VR tricks the brain into thinking “you’re there”. Many traditional practices are conducted on country and in circles - VR puts you face to face with the performers, in the circle with them.
How do personal and universal themes work in your film?
The film acknowledges and pays deep respect to the unique and often personal practices of different individuals, language groups and communities across indigenous Australia but it also is exalted by a respect for the universal language of dance.
How have the script and film evolved over the course of their development?
The script was written by indigenous Warradjari woman and award winning author Tara June Winch and evolved as the groups featured gave invaluable insight to the history and meaning of their performances. Additionally as Jack Charles and David Gulpilil encountered the script they both bought their own treatment to it, evolving it further.
What type of feedback have you received so far?
Very good :) see attached media report sheet and report.
Has the feedback surprised or challenged your point of view?
It’s been satisfying and demonstrates the broad interest in the subject as well as the collective interest of both contemptuous Australians and foreigners in learning more about First Australians.
What are you looking to achieve by having your film more visible on www.wearemovingstories.com?
General awareness and a platform to celebrate the substantial possibilities for the film to continue to engage audiences.
Who do you need to come on board (producers, sales agents, buyers, distributors, film festival directors, journalists) to amplify this film’s message?
All of the above.
What type of impact and/or reception would you like this film to have?
Large scale exposure to Australian audiences of all groups, especially children who will become the future leaders of our country. Furthermore the film will stand as an important and valuable archive for future generations of the custodians of the cultural stories it contains.
What’s a key question that will help spark a debate or begin a conversation about this film?
I’ll leave that to you as I’m keen to not bring a white (mine) political understanding to this film. However I will say that the film, I hope, demonstrates the benefits of white Australians seeking and taking leadership from Jndignekus people on matters of cultural and social relevance to First Nation communities. The film benefited from a rigorous attendance to working within ICIP protocols, and screen Australia’s indigenous ethics guidelines.
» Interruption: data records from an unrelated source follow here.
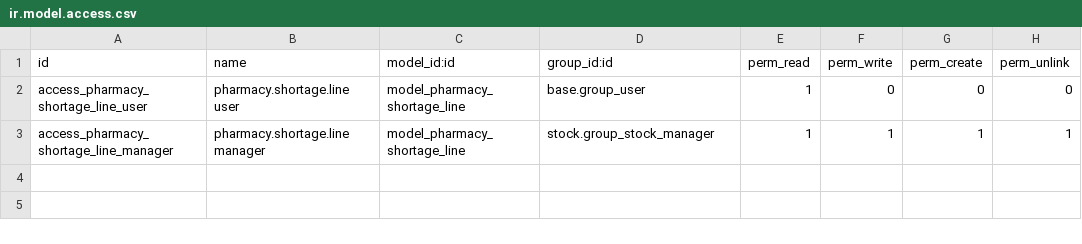
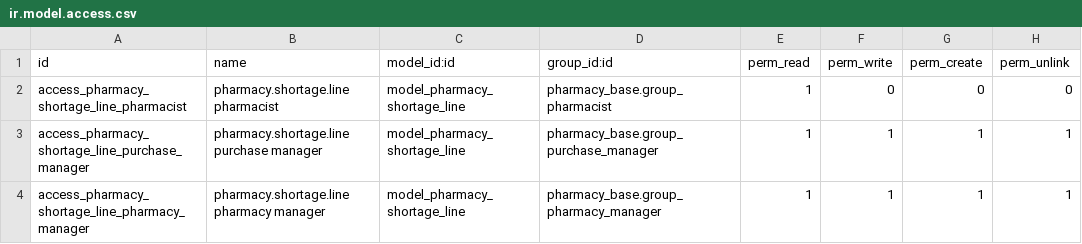
Before and after one commit to StevenBahaa/pharmacy_addons, a CSV file: pharmacy_inventory_ops/security/ir.model.access.csv, drawn as a sheet.

```diff
--- a/pharmacy_inventory_ops/security/ir.model.access.csv
+++ b/pharmacy_inventory_ops/security/ir.model.access.csv
@@ -1,3 +1,4 @@
 id,name,model_id:id,group_id:id,perm_read,perm_write,perm_create,perm_unlink
-access_pharmacy_shortage_line_user,pharmacy.shortage.line user,model_pharmacy_shortage_line,base.group_user,1,0,0,0
-access_pharmacy_shortage_line_manager,pharmacy.shortage.line manager,model_pharmacy_shortage_line,stock.group_stock_manager,1,1,1,1
+access_pharmacy_shortage_line_pharmacist,pharmacy.shortage.line pharmacist,model_pharmacy_shortage_line,pharmacy_base.group_pharmacist,1,0,0,0
+access_pharmacy_shortage_line_purchase_manager,pharmacy.shortage.line purchase manager,model_pharmacy_shortage_line,pharmacy_base.group_purchase_manager,1,1,1,1
+access_pharmacy_shortage_line_pharmacy_manager,pharmacy.shortage.line pharmacy manager,model_pharmacy_shortage_line,pharmacy_base.group_pharmacy_manager,1,1,1,1
```
Also changed, not shown: pharmacy_base/security/ir.model.access.csv, 42 other files.
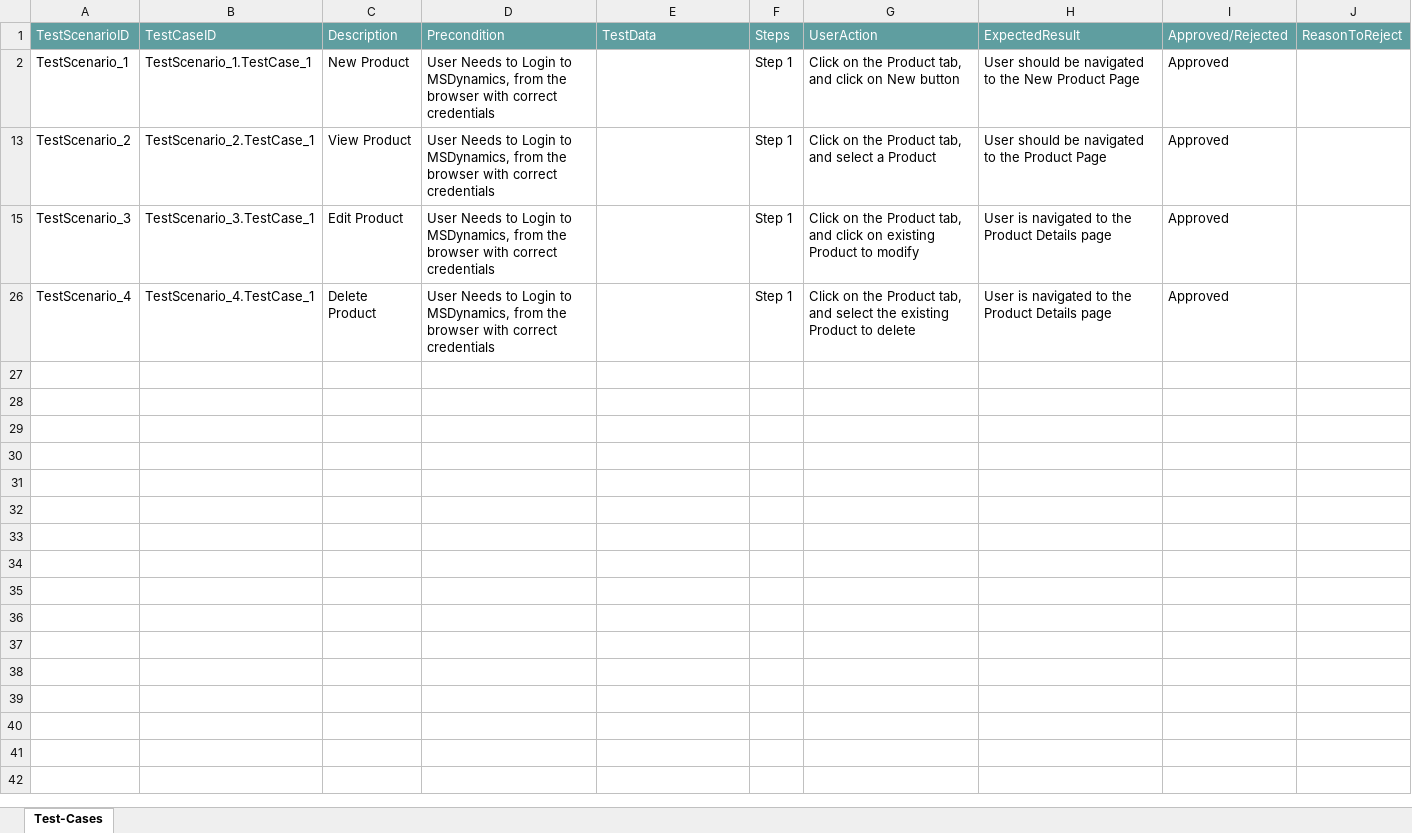
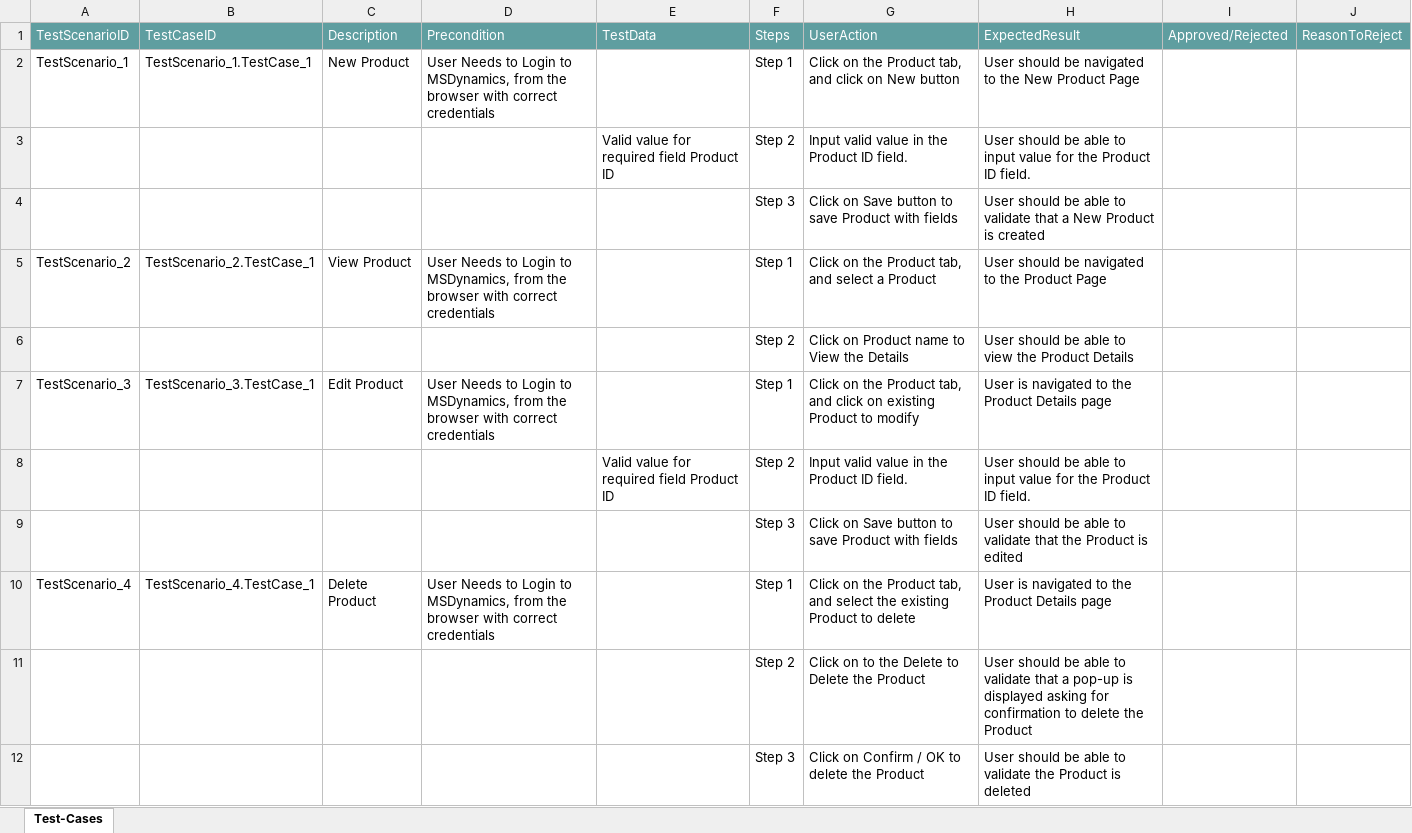
Before and after one commit to ShaikMohamedIrfan/MSD, an Excel workbook: Product.xlsx, sheet Test-Cases, drawn as a sheet; values as stored, in another font and other column widths than the file's, no borders; table styles not drawn; addresses are those after the commit; the diff names each change by its address in the sheet, - before the commit and + after, or states it on an @@ line.

Commit message:
Initial Commit for Verification of Test cases

```diff
--- a/Product.xlsx (sheet Test-Cases)
+++ b/Product.xlsx (sheet Test-Cases)
-I2: Approved
+I2: (empty)
@@ row 3 unhidden:  |  |  |  | Valid value for required field Product ID | Step 2 | Input valid value in the Product ID field. | User should be able to input value for the Product ID field. @@
+row 4:  |  |  |  |  | Step 3 | Click on Save button to save Product with fields | User should be able to validate that a New Product is created
-I5: Approved
+I5: (empty)
@@ row 6 unhidden:  |  |  |  |  | Step 2 | Click on Product name to View the Details | User should be able to view the Product Details @@
-I7: Approved
+I7: (empty)
@@ row 8 unhidden:  |  |  |  | Valid value for required field Product ID | Step 2 | Input valid value in the Product ID field. | User should be able to input value for the Product ID field. @@
+row 9:  |  |  |  |  | Step 3 | Click on Save button to save Product with fields | User should be able to validate that the Product is edited
-I10: Approved
+I10: (empty)
@@ row 11 unhidden:  |  |  |  |  | Step 2 | Click on to the Delete to Delete the Product | User should be able to validate that a pop-up is displayed asking for confirmation to delete the Product @@
@@ row 12 unhidden:  |  |  |  |  | Step 3 | Click on Confirm / OK to delete the Product | User should be able to validate the Product is deleted @@
```
Also changed, not shown: hidden cells.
Furthermore as director and producer I was at all stages led by a robust group of Indigenous Australians including former Bangarra chair and 2018 NAIDOC nominee Marilyn Miller and Senior Walmjarri woman Annette Kogolo.
What other projects are the key creatives developing or working on now?
Bangarra just launched a new work, Dark Emu, Tara is about to launch her new novel, Marilyn is busy as ever and I’m working hard to get this film made into a life size, 9 room exhibition where viewers walk through a series of domes.
Interview: August 2018
We Are Moving Stories embraces new voices in drama, documentary, animation, TV, web series, music video, women's films, LGBTQIA+, POC, First Nations, scifi, supernatural, horror, world cinema. If you have just made a film - we'd love to hear from you. Or if you know a filmmaker - can you recommend us? More info: Carmela
Carriberrie exists in different platforms:
Virtual Reality/360 Film
Abstract/Non-Traditional Documentary Journey
Virtual Reality Interactive Application
75 minutes of song and dance
Interactive, user motivated experience
25 minute edit
45 minute edit